Last, but certainly not least, we come to Saladin Ahmed and Sami Kivela’s Abbott #1, the first of a four-part series from Boom! Studios. Ahmed is best known as a sci-fi novelist, and certainly his other comics project of recent vintage, Marvel’s Black Bolt (with art by Christian Ward) falls more firmly within his genre wheelhouse, but damn if he doesn’t prove in just 22 pages here that he’s anything but a “one-trick pony.” This comic plants you right in its world (1972 Detroit) right off the bat, and protagonist Elena Abbott is the most immediately-engrossing character I’ve come across in a “major independent” book in some time. Ahmed has clearly put a lot of thought into her realization, and while the blaxploitation influence on this story is hardly hidden, Abbott’s not just some Pam Grier clone, and the situation she fins herself in is more The Serpent And The Rainbow than it is Friday Foster. All of which means, I suppose, that comparisons to Sugar Hill are likely inevitable, but for my money I think the vibe Ahmed’s going for is more an occult take on Detroit 9000. We shall see, but all signs point in that direction.
As for the art, Kivela’s got the whole gritty thing down — the world he’s drawing looks and feels very much “lived in” and he manages to convey plenty of authenticity without, it would seem, falling back on the crutch of photo-referencing too heavily. Abbott has a visual style to match its script and its protagonist — real, resonant, and right in the middle of it all, and while the socio-political climate portrayed is very much of the “vintage” variety, the issues at its core are hardly dated. Hell, the depressing truth is that they’ve more relevant than ever in Trump’s America. Quick summation : this is a comic not to be missed under any circumstances — so, ya know, don’t.

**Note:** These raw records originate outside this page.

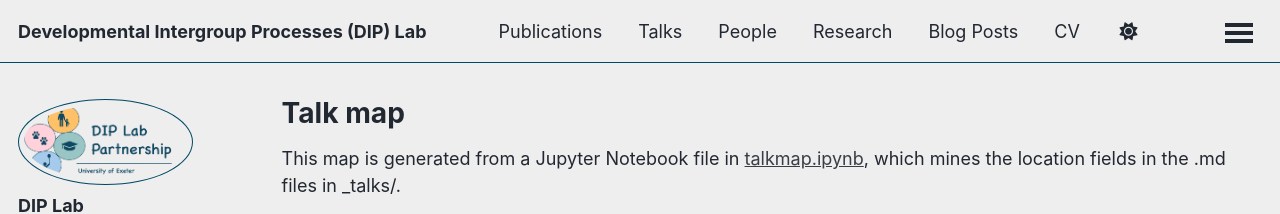
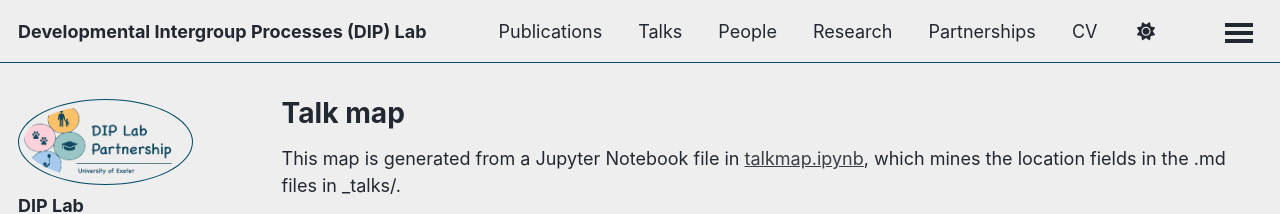
Before and after one commit to Developmental-Intergroup-Processes-Lab/Developmental-Intergroup-Processes-Lab.github.io, a Jekyll site: the page built from _pages/talkmap.html, in a window 1280 px wide. Shown: the top 214 px of the page. Built offline with Jekyll 4.4.1, drawn with Linux system fonts in a browser that asks for light colours; a style sheet for code colours, icons or effects is not loaded.

Commit message:
Update navigation.yml

```diff
--- a/_data/navigation.yml
+++ b/_data/navigation.yml
@@ -20,7 +20,7 @@ main:
   - title: "Research"
     url: /portfolio/
 
-  - title: "Blog Posts"
+  - title: "Partnerships"
     url: /year-archive/
 
   - title: "CV"
```
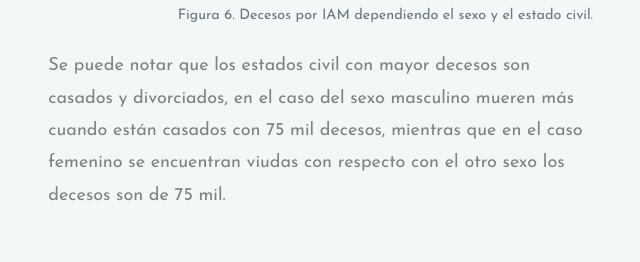
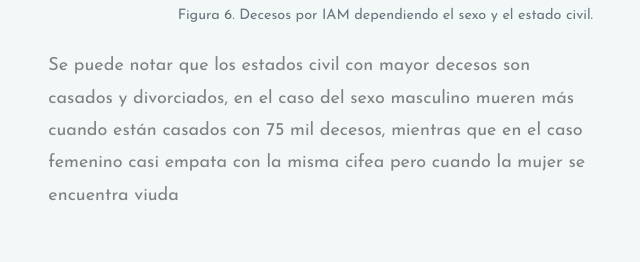
Before and after one commit to danielk753/Infarto-miocardio, a plain HTML site: page index.html in a window 1280 px wide. Shown: the part 7713-7975 px from the top of the page, 352-992 px from the left. Drawn offline with Linux system fonts and the light colour scheme.

Commit message:
Update index.html

```diff
--- a/index.html
+++ b/index.html
@@ -175,7 +175,7 @@
 								<img class="figure-img img-fluid rounded" src="img/figura6.png">
 								<figcaption class="figure-caption text-right">Figura 6. Decesos por IAM dependiendo el sexo y el estado civil.</figcaption>
 								<br>
-								<p>Se puede notar que los estados civil con mayor decesos son casados y divorciados, en el caso del sexo masculino mueren más cuando están casados con 75 mil decesos, mientras que en el caso femenino se encuentran viudas con respecto con el otro sexo los decesos son de 75 mil. </p>
+								<p>Se puede notar que los estados civil con mayor decesos son casados y divorciados, en el caso del sexo masculino mueren más cuando están casados con 75 mil decesos, mientras que en el caso femenino casi empata con la misma cifea pero cuando la mujer se encuentra viuda </p>
 							</figure>
 						</li>
 					</ul>
```
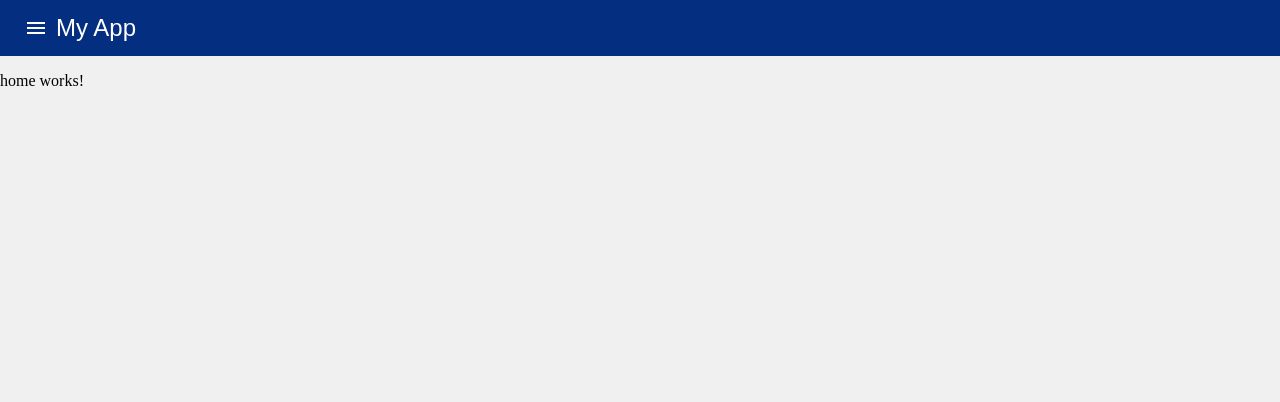
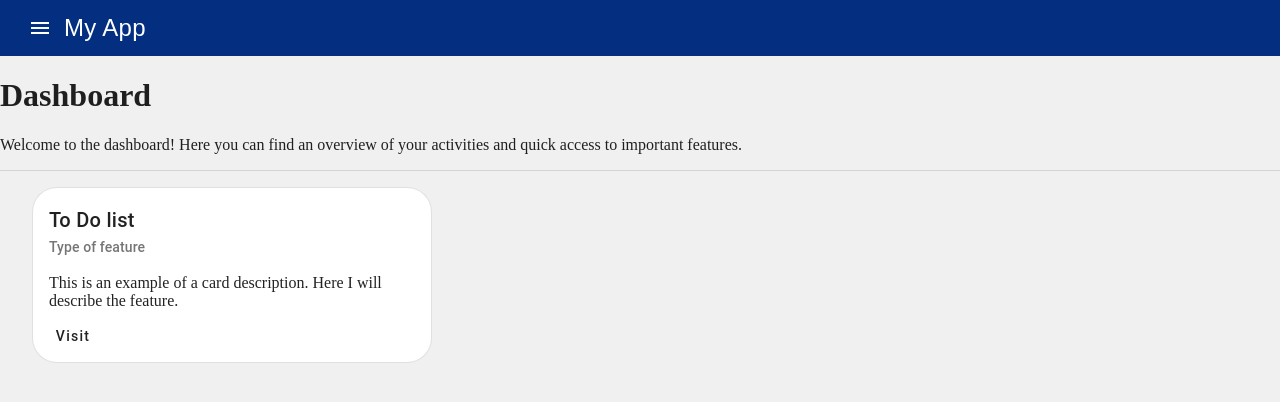
Before and after one commit to bilallk/BilalLezrek, an Angular app in the folder BlFrontend/: page / in a window 1280 px wide. Shown: the top 402 px of the page. Built offline with nearby package versions, Linux system fonts and the light colour scheme.

Commit message:
home: dashboard example card and header

```diff
--- a/BlFrontend/src/app/app.ts
+++ b/BlFrontend/src/app/app.ts
@@ -1,5 +1,6 @@
 import { Component, signal } from '@angular/core';
 import { SideNav } from './side-nav/side-nav';
+
 
 @Component({
   selector: 'app-root',
--- a/BlFrontend/src/app/home/home.css
+++ b/BlFrontend/src/app/home/home.css
@@ -0,0 +1,6 @@
+.card {
+  max-width: 400px;
+  border-radius: 25px;
+  margin-left: 2em;
+  margin-top: 1em;
+}
--- a/BlFrontend/src/app/home/home.html
+++ b/BlFrontend/src/app/home/home.html
@@ -1 +1,20 @@
-<p>home works!</p>
+<h1>Dashboard</h1>
+<p>Welcome to the dashboard! Here you can find an overview of your activities and quick access to important features.</p>
+<mat-divider></mat-divider>
+
+
+<mat-card class="card" appearance="outlined">
+  <mat-card-header>
+    <mat-card-title>To Do list</mat-card-title>
+    <mat-card-subtitle>Type of feature</mat-card-subtitle>
+  </mat-card-header>
+  <mat-card-content>
+    <p>
+      This is an example of a card description.
+      Here I will describe the feature.
+    </p>
+  </mat-card-content>
+  <mat-card-actions>
+    <button mat-button>Visit</button>
+  </mat-card-actions>
+</mat-card>
--- a/BlFrontend/src/app/home/home.ts
+++ b/BlFrontend/src/app/home/home.ts
@@ -1,10 +1,15 @@
-import { Component } from '@angular/core';
+import {ChangeDetectionStrategy, Component} from '@angular/core';
+import {MatButtonModule} from '@angular/material/button';
+import {MatCardModule} from '@angular/material/card';
+import { MatDivider } from "@angular/material/divider";
 
 @Component({
   selector: 'app-home',
-  imports: [],
+  standalone: true,
+  imports: [MatCardModule, MatButtonModule, MatDivider],
   templateUrl: './home.html',
-  styleUrl: './home.css'
+  styleUrl: './home.css',
+  changeDetection: ChangeDetectionStrategy.OnPush,
 })
 export class Home {
 
--- a/BlFrontend/src/styles.css
+++ b/BlFrontend/src/styles.css
@@ -1,3 +1,4 @@
+@import "@angular/material/prebuilt-themes/indigo-pink.css";
 /* You can add global styles to this file, and also import other style files */
 html, body {
   margin: 0;
```
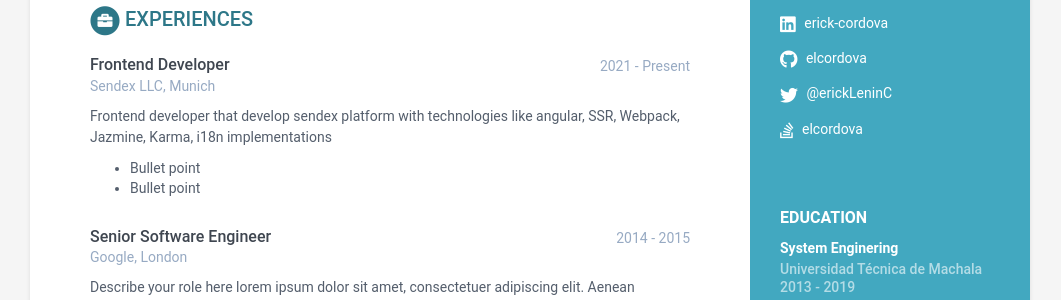
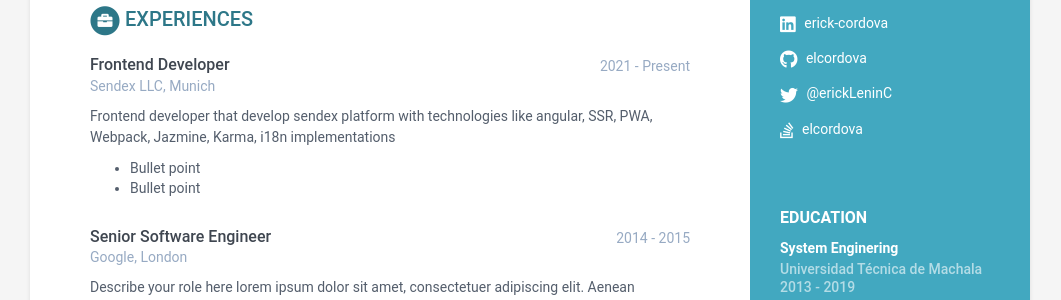
Before and after one commit to elcordova/caring-europa-fe48a, a Jekyll site: the page built from index.html, in a window 1280 px wide. Shown: the part 391-691 px from the top of the page, without its empty margins (110-1171 px from the left). Built offline with Jekyll 4.4.1, drawn with Linux system fonts in a browser that asks for light colours.

Commit message:
data.yml: changed

```diff
--- a/_data/data.yml
+++ b/_data/data.yml
@@ -53,7 +53,7 @@ experiences:
     time: 2021 - Present
     company: 'Sendex LLC, Munich'
     details: |
-      Frontend developer that develop sendex platform with technologies like angular, SSR, Webpack, Jazmine,
+      Frontend developer that develop sendex platform with technologies like angular, SSR, PWA, Webpack, Jazmine,
       Karma, i18n implementations
         - Bullet point
         - Bullet point
```
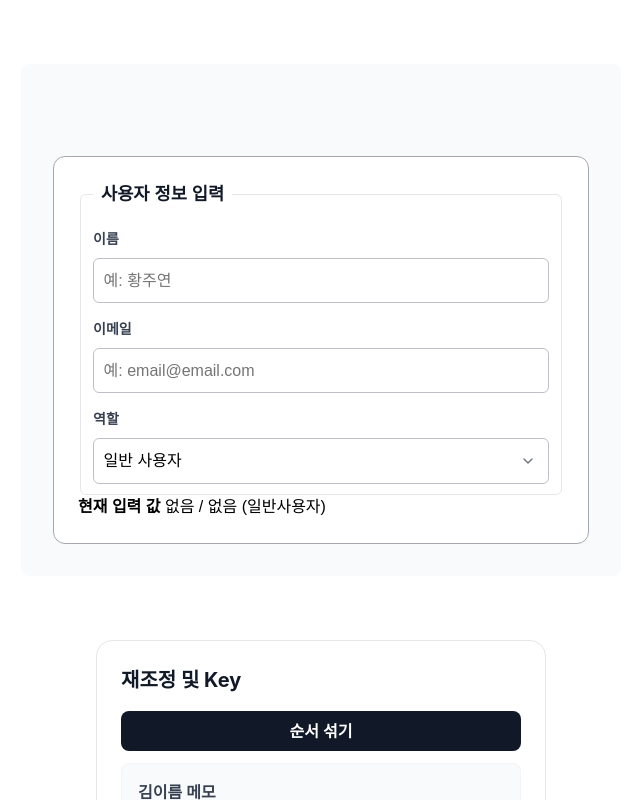
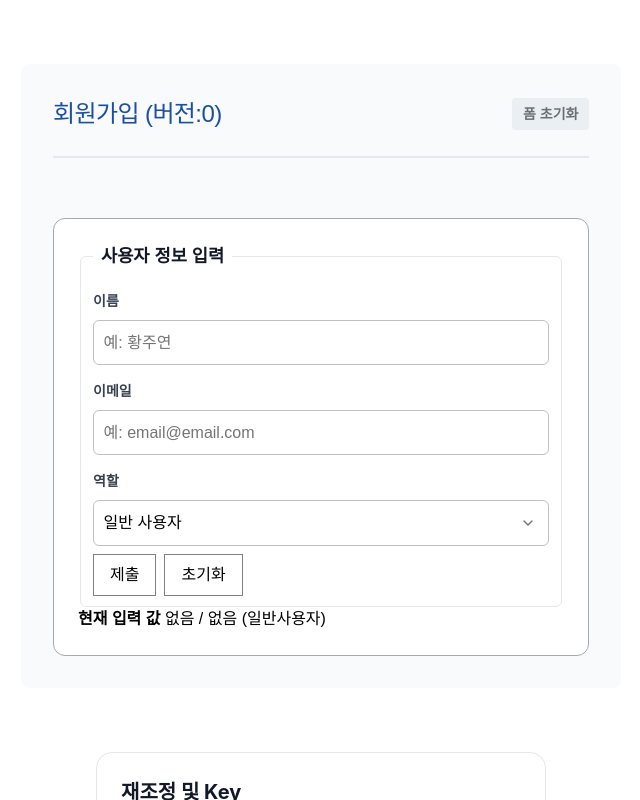
Before and after one commit to songha-5/learn-react, a React (Vite) app in the folder 03-렌더링-원리-불변성/: page / in a window 1280 px wide. Shown: the top 800 px of the page, without its empty margins (319-959 px from the left). Built offline with nearby package versions, Linux system fonts and the light colour scheme.

Commit message:
학습: 타입별칭, 타입키워드, 제너릭 구문 활용

```diff
--- a/03-렌더링-원리-불변성/src/practices/StateInitialization/UserForm/index.tsx
+++ b/03-렌더링-원리-불변성/src/practices/StateInitialization/UserForm/index.tsx
@@ -1,8 +1,9 @@
-import { useState } from 'react'
+import { useState, type SubmitEvent } from 'react'
+import type { ResetEvent } from '@/types'
 import S from './style.module.css'
 
 // 타입 알리아스(Type Alias)
-type UserRole = 'user' | 'admin'
+type UserRole = 'user' | 'admin' | ''
 
 export default function UserForm() {
   // 사용자 이름(name), 이메일(email), 역할(role)
@@ -12,8 +13,24 @@ export default function UserForm() {
 
   const userRole = role === 'admin' ? '관리자' : '일반사용자'
 
+  const handleSubmit = (e: SubmitEvent<HTMLFormElement>) => {
+    e.preventDefault()
+    console.log('사용자 입력한 폼 데이터 확인')
+  }
+
+  const handleReset = (e: ResetEvent) => {
+    console.log(e, '리셋')
+
+    // 리액트에 의해 제어되고 있는 컨트롤의 초기값을 직접 수행
+    setName('')
+    setEmail('')
+    setRole('')
+
+    console.log({name, email, role})
+  }
+
   return (
-    <form className={S.container}>
+    <form className={S.container} onSubmit={handleSubmit} onReset={handleReset}>
       <fieldset>
         <legend>사용자 정보 입력</legend>
         {/* 이름 입력 필드 */}
@@ -50,9 +67,17 @@ export default function UserForm() {
               setRole(value)
             }}
           >
+            <option value=''>역할을 선택하세요</option>
             <option value="user">일반 사용자</option>
             <option value="admin">관리자</option>
           </select>
+        </div>
+
+        <div role='group'
+          style={{marginBlockStart: 8, display: 'flex', gap: 8}}
+        >
+          <button type='submit'>제출</button>
+          <button type='reset'>초기화</button>
         </div>
       </fieldset>
 
--- a/03-렌더링-원리-불변성/src/practices/StateInitialization/index.tsx
+++ b/03-렌더링-원리-불변성/src/practices/StateInitialization/index.tsx
@@ -4,6 +4,13 @@ import UserForm from './UserForm'
 export default function StateInitialization() {
   return (
     <div className={S.container}>
+      <header className={S.header}>
+        <h2>회원가입 (버전:0)</h2>
+        <button type='button' className={S.resetButton}>
+          폼 초기화
+        </button>
+      </header>
+
       <UserForm />
     </div>
   )
--- /dev/null
+++ b/03-렌더링-원리-불변성/src/types/index.ts
@@ -0,0 +1 @@
+export type ResetEvent<T = HTMLFormElement> = React.SyntheticEvent<T>
```
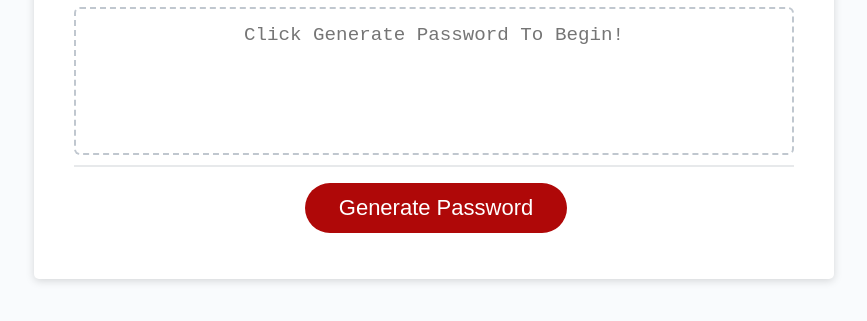
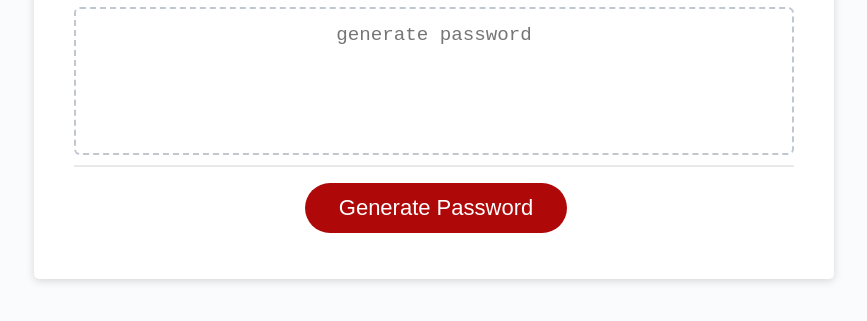
Before and after one commit to SklylerF/Passeord-Generator, a plain HTML site: page index.html in a window 1280 px wide. Shown: the part 241-562 px from the top of the page, without its empty margins (206-1073 px from the left). Drawn offline with Linux system fonts and the light colour scheme.

Commit message:
Update index.html

```diff
--- a/index.html
+++ b/index.html
@@ -20,8 +20,8 @@
           <textarea
             readonly
             id="password"
-            placeholder="Click Generate Password To Begin!"
-            aria-label="Generated Password"
+            placeholder="generate password"
+            aria-label="Click Generate Password To Begin!"
           ></textarea>
         </div>
         <div class="card-footer">
```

And that should do it for this week. A sad one to be sure but one that, nevertheless, offers some rays of hope for the medium that Mark Campos devoted so much of his life to. Join me back here in seven days for a round-up that will, hopefully, be written under far happier circumstances than this one was.